“It’s hard to do,” she said. “You want to just jump in and give your opinions right off the bat, but it’s so much easier and better if you can sit back and breathe, and listen to everybody’s view and then add your own, and say let’s talk about this.”
She said she would prefer to set aside her personal beliefs when working out city issues with other council members.
“Because maybe my personal beliefs aren’t what’s best for the community as a whole, so I would rather go into it thinking about versus what my own personal goal or opinion would be,” she said.
Things that are important to Hansen-Cavasos and that she would focus on if elected are opportunities for children and youth, fighting addiction and supporting the Homer port and harbor as a source of revenue for the city.

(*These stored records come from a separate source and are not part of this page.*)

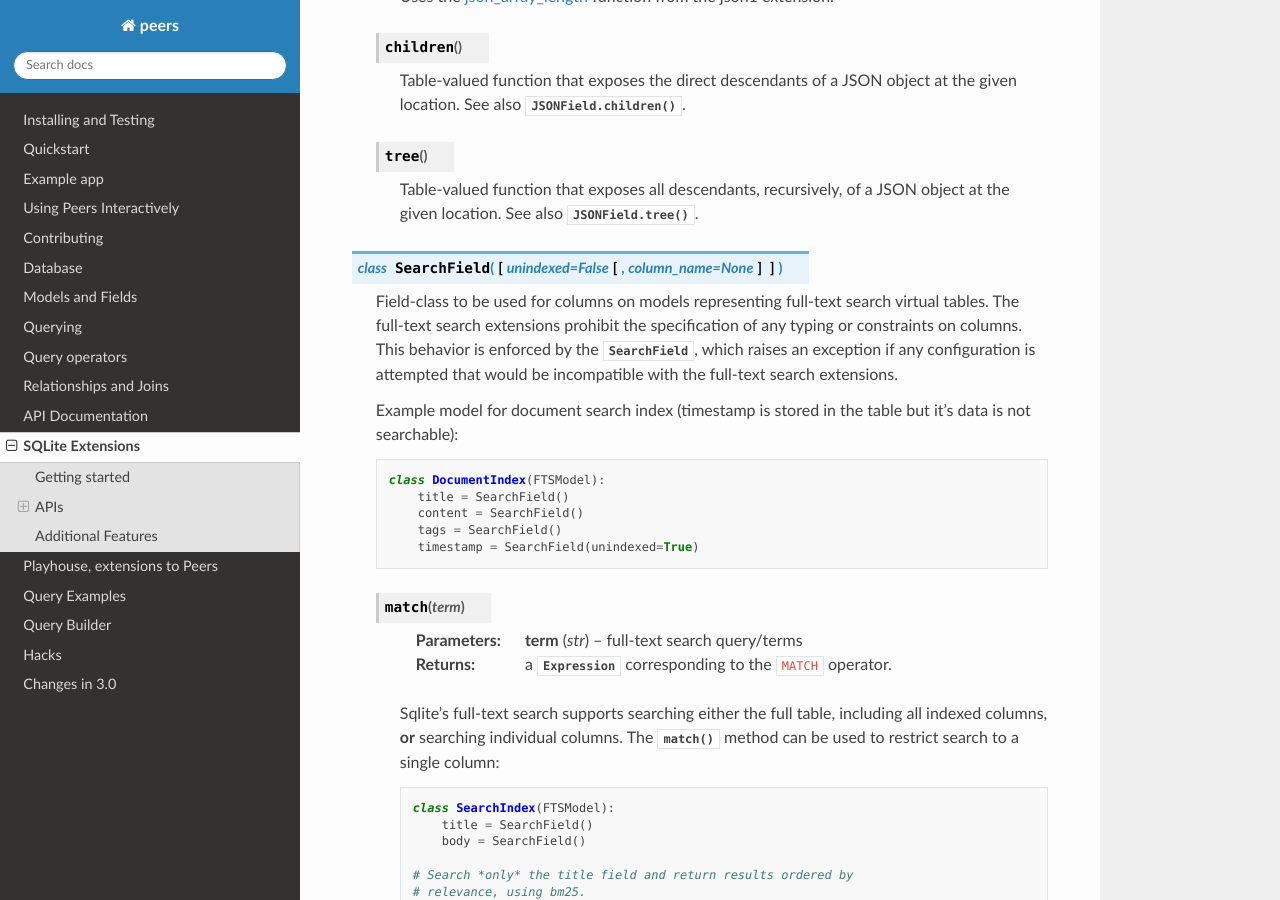
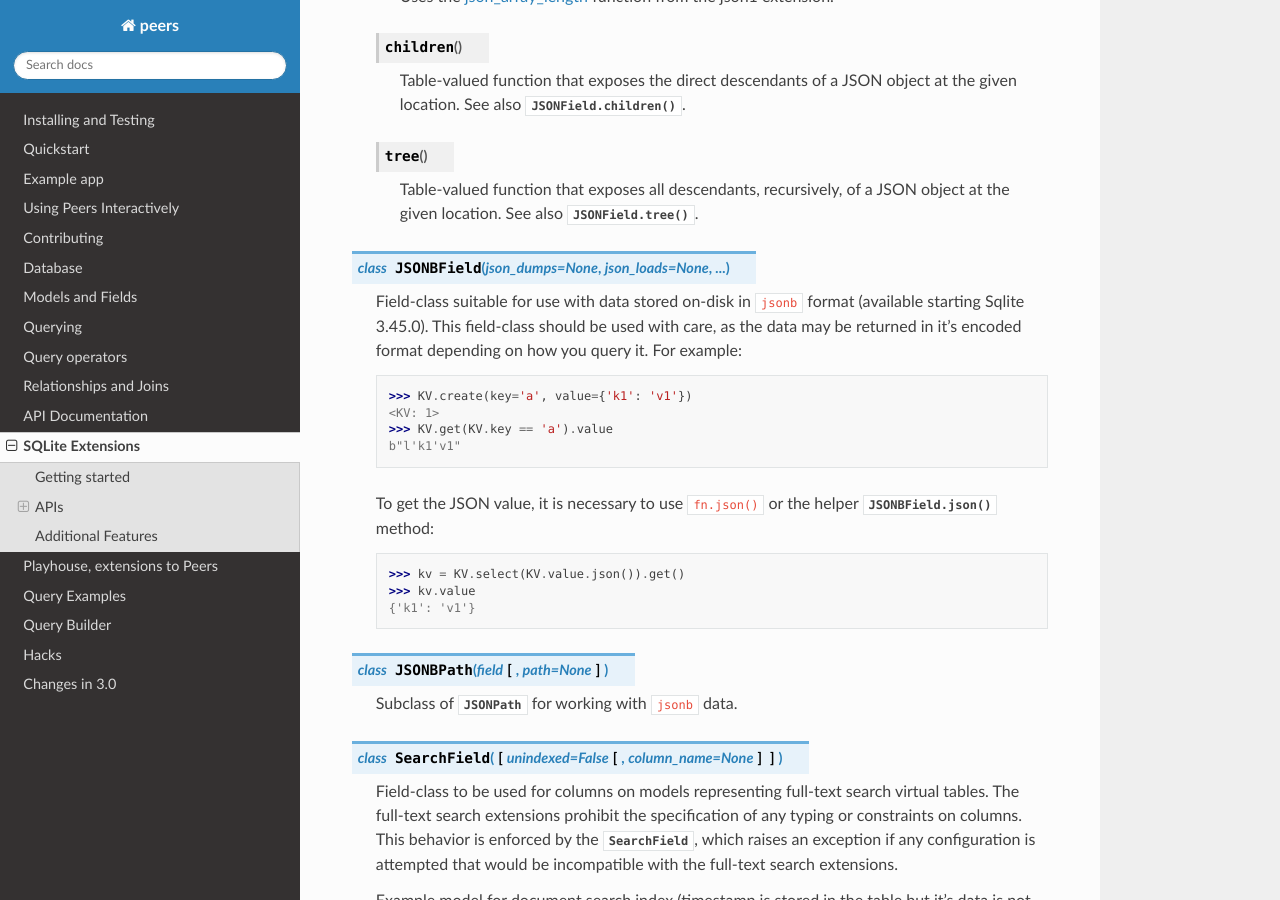
Before and after one commit to Star-DreamDev/myPeers, a Sphinx documentation site: the page built from docs/peers/sqlite_ext.rst, in a window 1280 px wide and 900 px high, scrolled down 15801 px. Built offline with Sphinx 7.4.7 and the Read the Docs theme 2.0.0, drawn with Linux system fonts in a browser that asks for light colours; the version number could not be read and is left out.

Commit message:
Add doc note for initial jsonb support.
[skip ci]

```diff
--- a/docs/peers/sqlite_ext.rst
+++ b/docs/peers/sqlite_ext.rst
@@ -840,6 +840,35 @@ APIs
         JSON object at the given location. See also :py:meth:`JSONField.tree`.
 
 
+.. py:class:: JSONBField(json_dumps=None, json_loads=None, ...)
+
+    Field-class suitable for use with data stored on-disk in ``jsonb`` format
+    (available starting Sqlite 3.45.0). This field-class should be used with
+    care, as the data may be returned in it's encoded format depending on how
+    you query it. For example:
+
+    .. code-block:: pycon
+
+        >>> KV.create(key='a', value={'k1': 'v1'})
+        <KV: 1>
+        >>> KV.get(KV.key == 'a').value
+        b"l'k1'v1"
+
+    To get the JSON value, it is necessary to use ``fn.json()`` or the helper
+    :py:meth:`JSONBField.json` method:
+
+    .. code-block:: pycon
+
+        >>> kv = KV.select(KV.value.json()).get()
+        >>> kv.value
+        {'k1': 'v1'}
+
+
+.. py:class:: JSONBPath(field[, path=None])
+
+    Subclass of :py:class:`JSONPath` for working with ``jsonb`` data.
+
+
 .. py:class:: SearchField([unindexed=False[, column_name=None]])
 
     Field-class to be used for columns on models representing full-text search
```
Also changed, not shown: 1 other file.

“Port and harbor is huge for me, even though I need to learn so much more about it,” she said. “I have got calls (out) to friends and community members to talk with them about the issues at hand.”
She described commercial fishing in Kachemak Bay as a formative part of growing up in Homer and something that she wants to protect and preserve for future generations.
“When I was a kid, that was a way of life,” Hansen-Cavasos said. “My dad worked two weeks on, two weeks off for the (North) Slope. … We would go out in the bay and fish and spend our whole weekend out there, and drop our shrimp pots and crab pots and fish.”
When it comes to providing for local youth, Hansen-Cavasos recalled the time when Homer had its own Boys and Girls Club. She said it was hard when that option went away, and said she’d bring her own experience as a single mom with children spanning several age groups to the table as a council member when it comes to making the community welcoming to families.
“It’s difficult,” she said. “And there’s a lot of those (single parent homes) out there. I know that from my job.”
She also wants to focus on making Homer accessible and sustainable for the elderly to live in.
Hansen-Cavasos said that although the decision to run in this election was not planned in advance, she’s always known she would eventually step up to serve her community in a larger way. Now’s the time, she said.
She said she thinks it’s important for voters in local elections to have choices, and that bringing new candidate and voices to the table also brings fresh outlooks and ideas.
Reach Megan Pacer at email@example.com.